_WHAT YOU WILL DO_
What is the count of lines below that include "comer"? Reply with nothing else.

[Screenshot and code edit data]

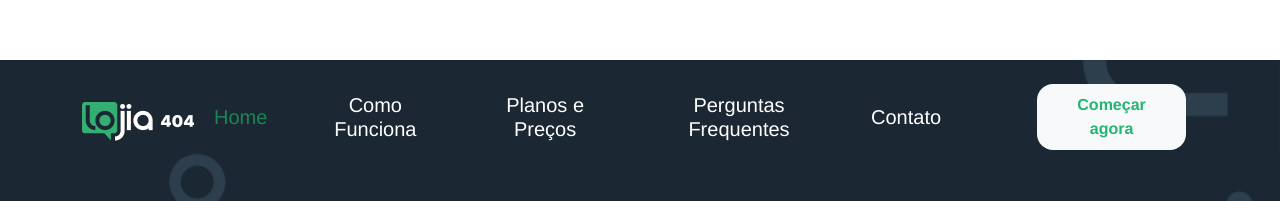
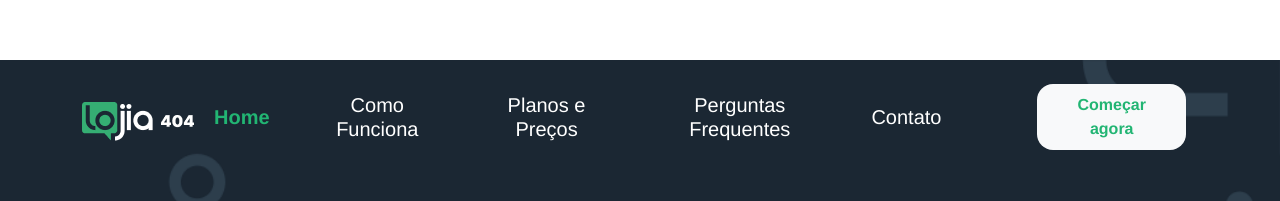
Before and after one commit to doboy75/lojia404, a Vue app: page / in a window 1280 px wide. Shown: the top 201 px of the page. Built offline with nearby package versions, Linux system fonts and the light colour scheme.

Commit message:
avaliação das cores

```diff
--- a/src/components/CatalagoDigital.vue
+++ b/src/components/CatalagoDigital.vue
@@ -43,6 +43,6 @@ export default {
 </script>
 <style scoped>
 .background_dark {
-  background-color: #1b2733;
+  background-color: #22b573;
 }
 </style>
--- a/src/components/ComponenteHero.vue
+++ b/src/components/ComponenteHero.vue
@@ -13,7 +13,10 @@
         <nav
           class="container-fluid justify-content-center d-flex align-items-center gap-5 h5"
         >
-          <a href="#comer" class="text-success text-decoration-none link-custom"
+          <a
+            href="#comer"
+            class="text-decoration-none link-custom fw-bold"
+            :class="btnColor_green"
             >Home</a
           >
 
```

_OUTPUT BELOW_
2